That divide — a positive or negative reaction to “news” — mapped onto a number of other elements the researchers surveyed.
For instance, people were given three at least somewhat plausible headlines and ledes that might appear in their local newspaper. Two were real; one was fake. Those with positive attitudes fared better in figuring out which was which. In Kansas City, 82 percent of the half-glass-full types figured out which was fake, versus only 69 percent of the half-glass-empties. (The fake headline? “New study: Nearly half the nation’s scientists now reject evolution.”)
The term fake news may new to the modern discourse but the idea is very old. Before President Trump started making up new phrases we called “fake news” we used words like lies, propaganda, and fiction. Regardless of the source of the term there are ways to protect yourself from falling prey to these efforts to destabilize your brain. A former CIA officer has provided six quick tips to help you better deal with an onslaught of lies when it seems hard to trust news sources.
Don’t Blindly Trust Sources, Assess Them
Diving into the meat of the story itself, readers should pay particular attention to the sources cited and how their background is relevant to the subject at hand.
“Intelligence analysts are careful to explain upon what they are basing their analysis, and that includes explaining the credibility of their sources,” Otis said. “If a piece is on the government, are [the journalists] citing people who worked in government 20 years ago or people who are there with first-hand experience now? Similarly, are they citing a diverse range of experiences and backgrounds, or quoting [or] citing a people who only agree with each other [or] confirm the assessment [or] the event in question?”
How much do you know about the world? Hans Rosling, with his famous charts of global population, health and income data (and an extra-extra-long pointer), demonstrates that you have a high statistical chance of being quite wrong about what you think you know. Play along with his audience quiz — then, from Hans’ son Ola, learn 4 ways to quickly get less ignorant.

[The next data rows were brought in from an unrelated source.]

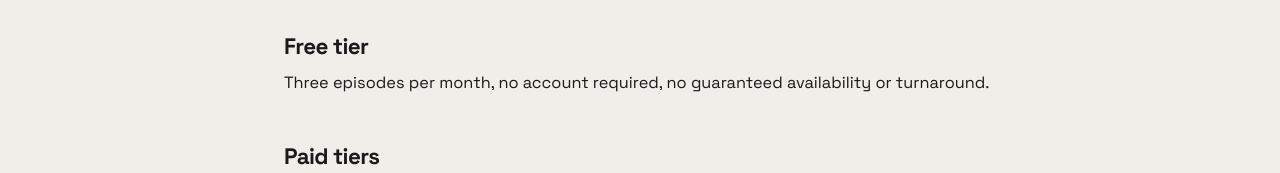
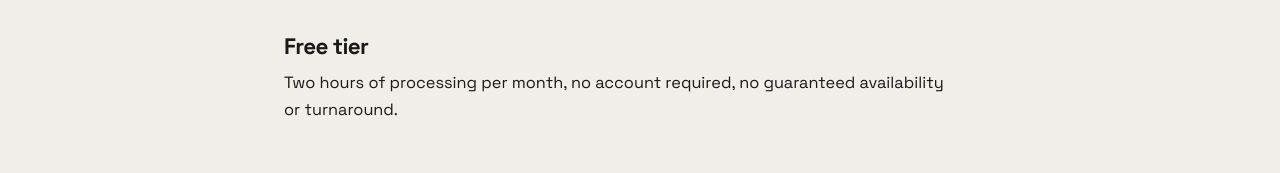
Before and after one commit to marcusbornold-commits/saltwaves-frontend, a Next.js app: page /terms in a window 1280 px wide. Shown: the part 344-517 px from the top of the page. Built offline with nearby package versions, Linux system fonts and the light colour scheme; no server answers.

Commit message:
Describe free tier in hours on terms page

```diff
--- a/app/(marketing)/terms/page.tsx
+++ b/app/(marketing)/terms/page.tsx
@@ -18,7 +18,7 @@ export default function TermsOfServicePage() {
 
       <h2>Free tier</h2>
       <p>
-        Three episodes per month, no account required, no guaranteed
+        Two hours of processing per month, no account required, no guaranteed
         availability or turnaround.
       </p>
 
```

This summer I’ve been doing a lot of travelling and haven’t been updating as frequently as I usually do (sorry, but vacations are fun in the summer), in the meantime I encourage people to check out another positive source for good news: Odewire.

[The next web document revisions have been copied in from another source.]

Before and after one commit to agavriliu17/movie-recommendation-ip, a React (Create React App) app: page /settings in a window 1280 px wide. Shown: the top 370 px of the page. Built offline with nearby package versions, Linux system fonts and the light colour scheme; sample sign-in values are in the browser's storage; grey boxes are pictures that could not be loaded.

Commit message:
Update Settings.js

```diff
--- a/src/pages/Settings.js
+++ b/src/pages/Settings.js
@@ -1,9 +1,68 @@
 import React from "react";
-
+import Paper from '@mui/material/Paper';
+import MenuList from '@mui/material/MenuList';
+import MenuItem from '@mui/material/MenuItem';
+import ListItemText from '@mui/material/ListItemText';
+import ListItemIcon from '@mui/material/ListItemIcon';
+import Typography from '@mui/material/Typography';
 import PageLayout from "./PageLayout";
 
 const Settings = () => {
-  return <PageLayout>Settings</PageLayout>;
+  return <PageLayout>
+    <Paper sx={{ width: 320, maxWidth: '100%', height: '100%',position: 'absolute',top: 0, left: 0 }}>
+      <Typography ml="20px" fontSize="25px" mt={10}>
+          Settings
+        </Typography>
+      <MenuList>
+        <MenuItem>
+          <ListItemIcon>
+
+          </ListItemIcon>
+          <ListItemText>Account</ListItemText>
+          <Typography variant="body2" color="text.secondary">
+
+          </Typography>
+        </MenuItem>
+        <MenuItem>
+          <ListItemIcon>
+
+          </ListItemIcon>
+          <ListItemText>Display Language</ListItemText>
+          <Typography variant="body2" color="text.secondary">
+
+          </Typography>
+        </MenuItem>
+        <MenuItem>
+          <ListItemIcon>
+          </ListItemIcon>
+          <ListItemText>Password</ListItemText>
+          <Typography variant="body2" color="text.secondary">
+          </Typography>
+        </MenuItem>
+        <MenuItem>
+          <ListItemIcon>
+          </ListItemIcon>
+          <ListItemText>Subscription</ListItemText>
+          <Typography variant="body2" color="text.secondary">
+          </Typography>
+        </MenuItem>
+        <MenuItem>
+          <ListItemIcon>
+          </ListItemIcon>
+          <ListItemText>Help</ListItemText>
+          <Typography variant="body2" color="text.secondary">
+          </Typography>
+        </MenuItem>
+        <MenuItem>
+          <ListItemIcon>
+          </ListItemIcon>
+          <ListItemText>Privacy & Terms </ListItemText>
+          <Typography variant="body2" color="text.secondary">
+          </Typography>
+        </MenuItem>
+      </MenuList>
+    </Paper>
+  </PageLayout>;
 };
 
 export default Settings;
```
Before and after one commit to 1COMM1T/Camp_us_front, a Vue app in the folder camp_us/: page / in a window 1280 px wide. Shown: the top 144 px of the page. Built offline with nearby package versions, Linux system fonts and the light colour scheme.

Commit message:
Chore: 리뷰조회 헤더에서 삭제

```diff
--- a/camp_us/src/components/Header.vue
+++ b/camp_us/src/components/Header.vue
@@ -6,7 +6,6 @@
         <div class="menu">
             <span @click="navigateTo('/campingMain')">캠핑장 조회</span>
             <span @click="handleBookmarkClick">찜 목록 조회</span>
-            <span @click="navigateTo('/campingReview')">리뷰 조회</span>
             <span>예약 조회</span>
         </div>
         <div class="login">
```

OdeWire presents news to inspire intelligent optimists. Our unique wire is constantly refreshed by an automated system that combines advanced semantic technology with the guidance of our editorial staff. Around the clock and around the world, OdeWire is always looking at the most authoritative news sources for stories that focus on solutions rather than problems, and on positive changes rather than negative ones. Unlike other news sources that are over-weighted with negativity, OdeWire contributes to a more balanced media diet.
Just one last post about Copenhagen (probably.) Yesterday, 56 newspapers in 45 countries and 20 languages published a shared editorial, urging the citizens and policymakers of the world to take Copenhagen as a serious call-to-action. If they can work together, maybe the rest of us can?
Given that newspapers are inherently rivalrous, proud and disputatious, viewing the world through very different national and political prisms, the prospect of getting a sizeable cross-section of them to sign up to a single text on such a momentous and divisive issue seemed like a long shot. But an early, enthusiastic, conversation with the editor of one of India’s biggest dailies offered encouragement. Then in Beijing in September, I met a senior editor from an influential business weekly, the Economic Observer.
Notwithstanding the shifting boundaries of press freedom in China, he was sure his paper would participate (and another major Chinese daily would subsequently, too). If we could reach a common position with papers from the two developing world giants most commonly identified as obstacles to a global deal, then surely we could crack the rest.